I came into the world in the month of September. The great time of hurricanes. My birthday is only a few days away and Florida is heavy on my mind. Weighted on my heart. Saltwater runs through my veins and as I write this looking over this hill from Tennessee I can see those waves crashing, hear the pounding of the Gulf growing angrier by the minute, the slash and snap of the Palms wild from the wind. Along with the rest of the nation my eyes are now turned to the devastation that Irma has left in the Islands and fearing what is yet to come.
I’ve ridden out more tropical storms than I can remember. For about fifteen solid years I’ve made Tennessee my home but right now it’s in my blood to stock up on batteries, water, canned food. To hunker down and hope.
Our little brick house turned into Noah's Ark full of cousins and animals and family year after year. That was the safe house. My mother managed a restaurant right on the beach where I worked every summer. People sat at tables by the water and watched the moonlight on the waves as they rolled up on the shore.Their vacations were our livelihood. Every year we saw to it that it was bordered up and prayed for the best through the hurricanes. Every, single year. A part of everyday life.
When Hurricane Camille hit the Gulf Coast I witnessed the destruction first hand that a raging category five could deliver. I was on the way to visit my Daddy at Ft. Polk. My mother crept the car by a warship that had been tossed onto land like a toy boat. The destruction was eerie. It was like driving through a graveyard at the close of day.
Hurricane Opal was downgraded to a three before it hit but the storm surge of Opal came in at high tide and carved molehills out of the backside of condos. From the front they looked perfectly fine but when you walked around to the back of the building there actually was no building there. The storm surge is a deadly thing.
The first time I actually moved away from Northwest Florida was to transfer with my company a world away to south Florida. The palm trees were taller than the buildings from my hometown. The scent on the air intoxicatingly exotic. The night blooming jasmine, the orchids. I was twenty-one and didn’t know what to expect. North Florida is a land of old oaks, beautiful beaches, slow talkers, and porch rockers. Pine trees. Ft. Lauderdale was fast. It was happening. It became home. I gave birth to a baby boy there in Hollywood just north of Miami where I had friends.
I evacuated one time when it looked like a hurricane was coming in fast and furious and might land as a strong four. My daddy wanted us to get out. Me and my sister packed up two cars with two little boys, two dogs, four puppies, one cat, and all the family photos I could carry. My brakes went out as I skirted storms that sent crashing limbs into the roads. Tornadoes chased us all the way to my Aunt Kate’s door up in Georgia. It was days upon days before the power was back. When we returned the National Guard was still in charge, the power still out.
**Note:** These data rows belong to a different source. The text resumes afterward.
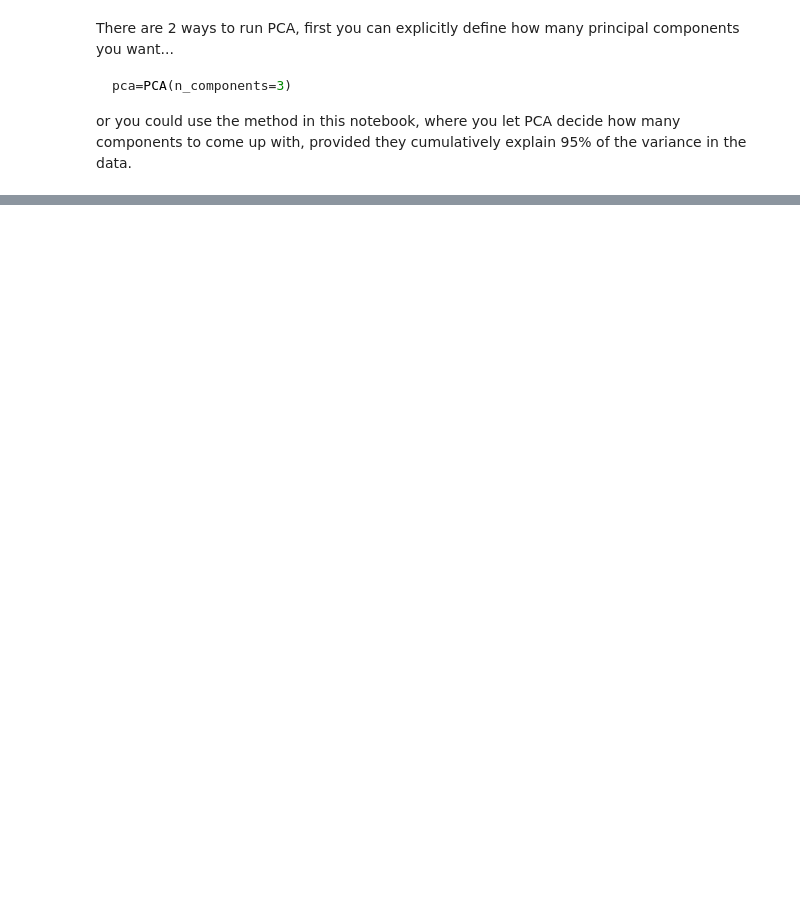
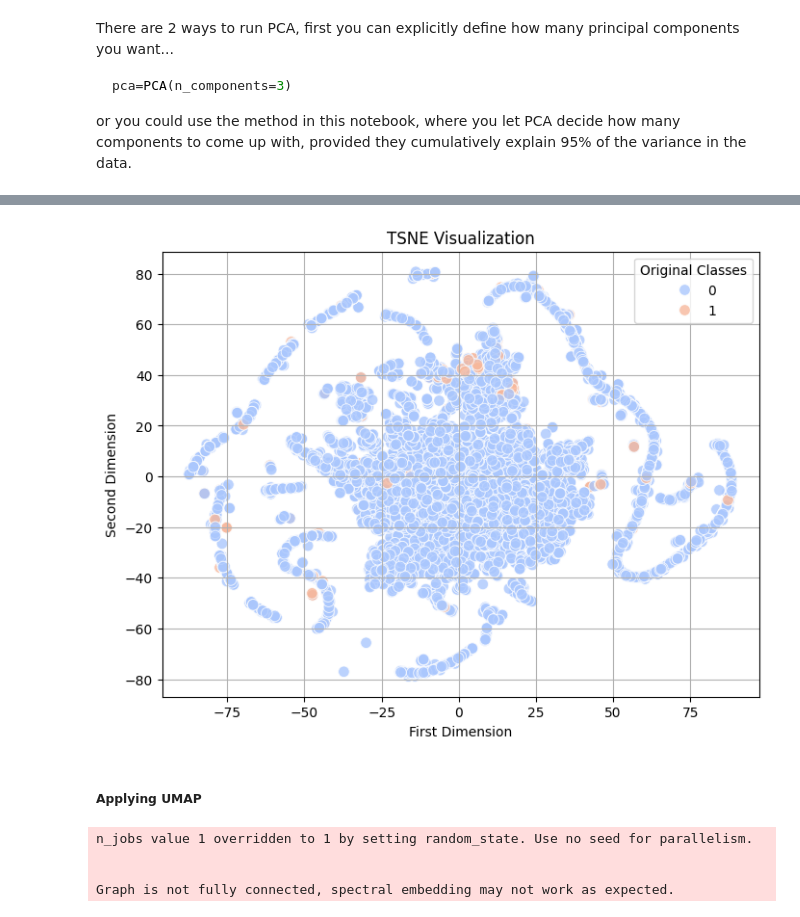
Before and after one commit to WamzMwangi/Advanced_Machine_Learning, a Jupyter notebook: dimensionality_reduction.ipynb, the cells around one changed output, grey strips where cells are left out. Drawn from its saved outputs; the diff is of its cells as text; code cells hidden in the pictures; blank space fills up the shorter version.

```diff
--- a/dimensionality_reduction.ipynb
+++ b/dimensionality_reduction.ipynb
@@ -113,0 +159,34 @@ plt.show()
+# %%
+tsne = TSNE(n_components=2, perplexity=30,learning_rate=100, random_state=42)
+X_tsne = tsne.fit_transform(X_scaled)
+# %%
+tsne_df = pd.DataFrame(
+    data=X_tsne,
+    columns=['D1', 'D2']
+)
+tsne_df['Target'] = y
+# %%
+plt.figure(figsize=(8,6))
+
+sns.scatterplot(
+    x='D1',
+    y='D2',
+    data=tsne_df,
+    hue='Target',
+    palette='coolwarm',
+    s=70,
+    alpha=0.8
+)
+
+
+plt.title("TSNE Visualization")
+plt.xlabel("First Dimension")
+plt.ylabel("Second Dimension")
+plt.legend(title='Original Classes')
+plt.grid(True)
+
+plt.show()
+# %% [output]
+[figure, added]
+# %% [markdown]
+##### Applying UMAP
@@ -113,0 +196,8 @@ plt.show()
+# %%
+mapper = umap.UMAP(n_components=2,n_neighbors=15,min_dist=0.1,random_state=42)
+X_umap = mapper.fit_transform(X_scaled)
+# %% [output]
+n_jobs value 1 overridden to 1 by setting random_state. Use no seed for parallelism.
+
+
+Graph is not fully connected, spectral embedding may not work as expected.
```
Also changed, not shown: parts of 13 cells of this notebook.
The world is full of refugees. It’s a clamoring world problem but sometimes a distant drum from our side of the pond. Until Katrina sent refugees scattering everywhere trying to find a toehold to hang onto. Until Harvey just hit and took our breath away. Until Irma rolled across the Atlantic and into our reality. After the big show, when all the TV crews have moved on, the recovery begins. Recovery is slow. Harvey’s price tag might be close to 190 billion. But crunching the numbers says nothing about the amount of lives that will have to be rebuilt. And here’s Irma with Jose right on her tail. This time we are the refugees.
Millions have evacuated. Millions. I can’t even fathom that number on the move in this country trying to avoid disaster, trying to save their loved ones. That’s a lot of tired, scared, thirsty, hungry people. That's a mass exodus.
I saw on the news where a city in another state opened a shelter and advertised for Floridians to keep coming north, they have arms open. I was watching the news from Tennessee but I was watching it as a Floridian. Worrying about family and friends there in different counties. Watching the path of the storms twists and turns. Then I realized, I wasn't the only one watching. That I wasn't alone. I was an American and that the entire nation was watching.
Should you be a praying kind of person, now would be a good time to give a pause, to say hello to God for a good cause. For the children losing homes, for the parents clinging to their children, for the first responders everywhere and those that are standing at the ready to work to rebuild what is about to be destroyed and can’t be held back. For order, peace, provision.
My old friend, Frank Sundram posted on Facebook a reminder from the old movie Starman. When the alien is asked why he wanted to come to Earth he replied, “Unlike the rest of the Universe, the people of Earth are at their best when things are at their worst.”
In the aftermath of a storm that was felt across the entire state of Florida the stories of people opening their doors cities opening their gates to evacuees have begun pouring in. I continue to cling to this truth: that in the survival against the worst of what lies ahead of us we will prove in a million ways be at our very best.
Pennies and prayers. They both count more than you know. Give what you can, where you can from the heart of who you are.
I'm praying for your peace in the middle of all of life’s storms within and without.